There’s never been a better time for HR to team up with building management teams
With a second lockdown in the UK and the return of work from home where you can advice, it’s clear that we’re now seeing long-term change when it comes to remote and flexible working.
As a result, the role of the office has undoubtedly evolved. In turn there is a growing likelihood that the offices and workspaces of the future could become the places where we go to meet colleagues for ad-hoc creative or strategic planning sessions, or simply because we want to connect with others, rather than acting as a permanent base.
Once we’ve emerged from the national lockdown, if people are going to choose to go into their workplace, rather than have to, then we’ll need to create offices where people really want to spend time.
They’ll need to be inviting, comfortable spaces with excellent hygiene and safety measures. And if we’re really clever about it, we can also create working environments that improve productivity and wellbeing – both critical factors given how challenging and isolating many people have found working from home to be.
As a result, HR managers could take advantage of this second lockdown period to work more closely with building management teams to improve the working environment.
In my experience, the best way of doing this is by using insights taken from building data and analytics to create more comfortable, safe and productive working environments for staff, when they decide and are able to return to their usual workplace.
According to research from the Harvard Centre for Health and the Global Environment, working within ‘green environments’ can increase cognitive function by 61%, while controlling CO2 can do so by more than 125%.
By monitoring and managing the office atmosphere, building management and facility management teams can optimise workspaces to benefit staff and enable them to work more productively.
Safety is at the forefront of all our minds at the moment and configuring an office to implement social distancing measures, without having to find extra space, can be challenging. Having a better understanding of how the space is used is invaluable here, as predictive modelling can be used to scenario plan how an office can be best utilised with reduced occupancy, in order to follow social distancing guidelines.
To help us understand how to make our offices work better, in terms of both safety and wellbeing, we can turn to data. At Buro Happold, we use data from sensors, BMS systems, and smart lighting systems connecting directly to the cloud to allow the analysis of real-time data.
Our workplace analytics provide insights on how and where spaces are being utilised and assess workplace behaviour; for example, how often people leave their desks for a break, where they start conversations and how long a ‘one-hour meeting’ actually lasts.
They can also help to plan how a reduced and socially distanced workplace could look; for example, these illustrative animations, with varying occupancy rates, demonstrate how data can be used to highlight with red circles where any potential breaks in collisions may take place.
Sensors can also monitor environmental data such as CO2 levels, temperature, humidity, lighting and noise.

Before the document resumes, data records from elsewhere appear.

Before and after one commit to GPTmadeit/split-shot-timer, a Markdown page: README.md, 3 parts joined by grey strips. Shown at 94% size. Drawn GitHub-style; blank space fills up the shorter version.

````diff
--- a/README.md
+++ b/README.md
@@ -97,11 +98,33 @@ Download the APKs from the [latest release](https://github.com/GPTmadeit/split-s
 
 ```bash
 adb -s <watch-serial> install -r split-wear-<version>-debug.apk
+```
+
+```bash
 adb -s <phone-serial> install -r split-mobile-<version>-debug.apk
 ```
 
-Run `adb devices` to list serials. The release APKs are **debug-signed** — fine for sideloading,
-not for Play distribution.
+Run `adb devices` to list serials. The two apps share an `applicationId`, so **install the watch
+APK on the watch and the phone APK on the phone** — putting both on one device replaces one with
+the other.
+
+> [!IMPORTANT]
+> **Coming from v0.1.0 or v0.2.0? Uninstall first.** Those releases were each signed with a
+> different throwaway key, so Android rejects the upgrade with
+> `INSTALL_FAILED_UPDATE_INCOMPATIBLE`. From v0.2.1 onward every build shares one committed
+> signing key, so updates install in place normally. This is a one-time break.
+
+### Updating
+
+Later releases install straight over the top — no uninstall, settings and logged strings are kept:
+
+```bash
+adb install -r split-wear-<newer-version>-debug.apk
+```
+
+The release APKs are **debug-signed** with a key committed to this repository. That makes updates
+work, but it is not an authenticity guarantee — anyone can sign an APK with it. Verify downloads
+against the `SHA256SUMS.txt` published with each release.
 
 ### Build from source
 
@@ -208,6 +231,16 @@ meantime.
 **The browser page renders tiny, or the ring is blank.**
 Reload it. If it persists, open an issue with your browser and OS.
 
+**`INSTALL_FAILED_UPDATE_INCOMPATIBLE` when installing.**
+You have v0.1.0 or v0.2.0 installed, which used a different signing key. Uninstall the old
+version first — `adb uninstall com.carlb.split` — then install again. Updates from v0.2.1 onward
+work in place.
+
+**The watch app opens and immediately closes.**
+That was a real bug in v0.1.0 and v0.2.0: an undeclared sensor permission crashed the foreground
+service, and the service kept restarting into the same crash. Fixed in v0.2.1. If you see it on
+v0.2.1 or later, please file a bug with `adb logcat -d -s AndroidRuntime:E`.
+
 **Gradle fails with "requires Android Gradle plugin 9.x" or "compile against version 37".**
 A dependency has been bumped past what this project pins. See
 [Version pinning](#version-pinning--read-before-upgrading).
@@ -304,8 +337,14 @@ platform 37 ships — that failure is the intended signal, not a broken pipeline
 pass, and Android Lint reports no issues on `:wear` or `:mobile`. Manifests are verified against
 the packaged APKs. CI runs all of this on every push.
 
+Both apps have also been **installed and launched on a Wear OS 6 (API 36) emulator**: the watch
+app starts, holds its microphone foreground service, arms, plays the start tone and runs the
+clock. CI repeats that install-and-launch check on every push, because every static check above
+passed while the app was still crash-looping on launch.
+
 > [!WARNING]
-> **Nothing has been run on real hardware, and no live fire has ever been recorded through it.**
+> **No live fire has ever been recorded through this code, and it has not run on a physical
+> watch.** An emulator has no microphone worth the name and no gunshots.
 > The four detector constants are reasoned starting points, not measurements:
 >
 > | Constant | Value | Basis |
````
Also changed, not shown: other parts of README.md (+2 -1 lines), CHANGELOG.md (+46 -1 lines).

By capturing and using data in this way, a complete picture can be built to demonstrate how effective a workplace is in terms of its space utilisation, energy efficiency, and, most importantly, connectivity, productivity, wellbeing and safety.
Once there is a better understanding about the working environment, and how it might be affecting staff, improvements can be then made to enhance the space.
Vodafone has used sensors to uncover opportunities in its London office to reduce more than 30% of its meeting spaces by resizing them to meet actual usage demands and to highlight opportunities for significant improvements in staff productivity.
The sensors revealed that, for a third of the time, CO2 levels were over the threshold considered optimum for human productivity, so the team is now able to better manage the levels with a pinpointed accuracy.
Undoubtedly, as a result of Covid-19, physical workplaces need to change. Smart HR teams can take advantage of building data to better understand how the workplace is affecting its employees and how it can be enhanced to create a better working environment for all. With most people working remotely, there has never been a better time to get our offices fit for the future.
Shrikant Sharma is director of analytics at Buro Happold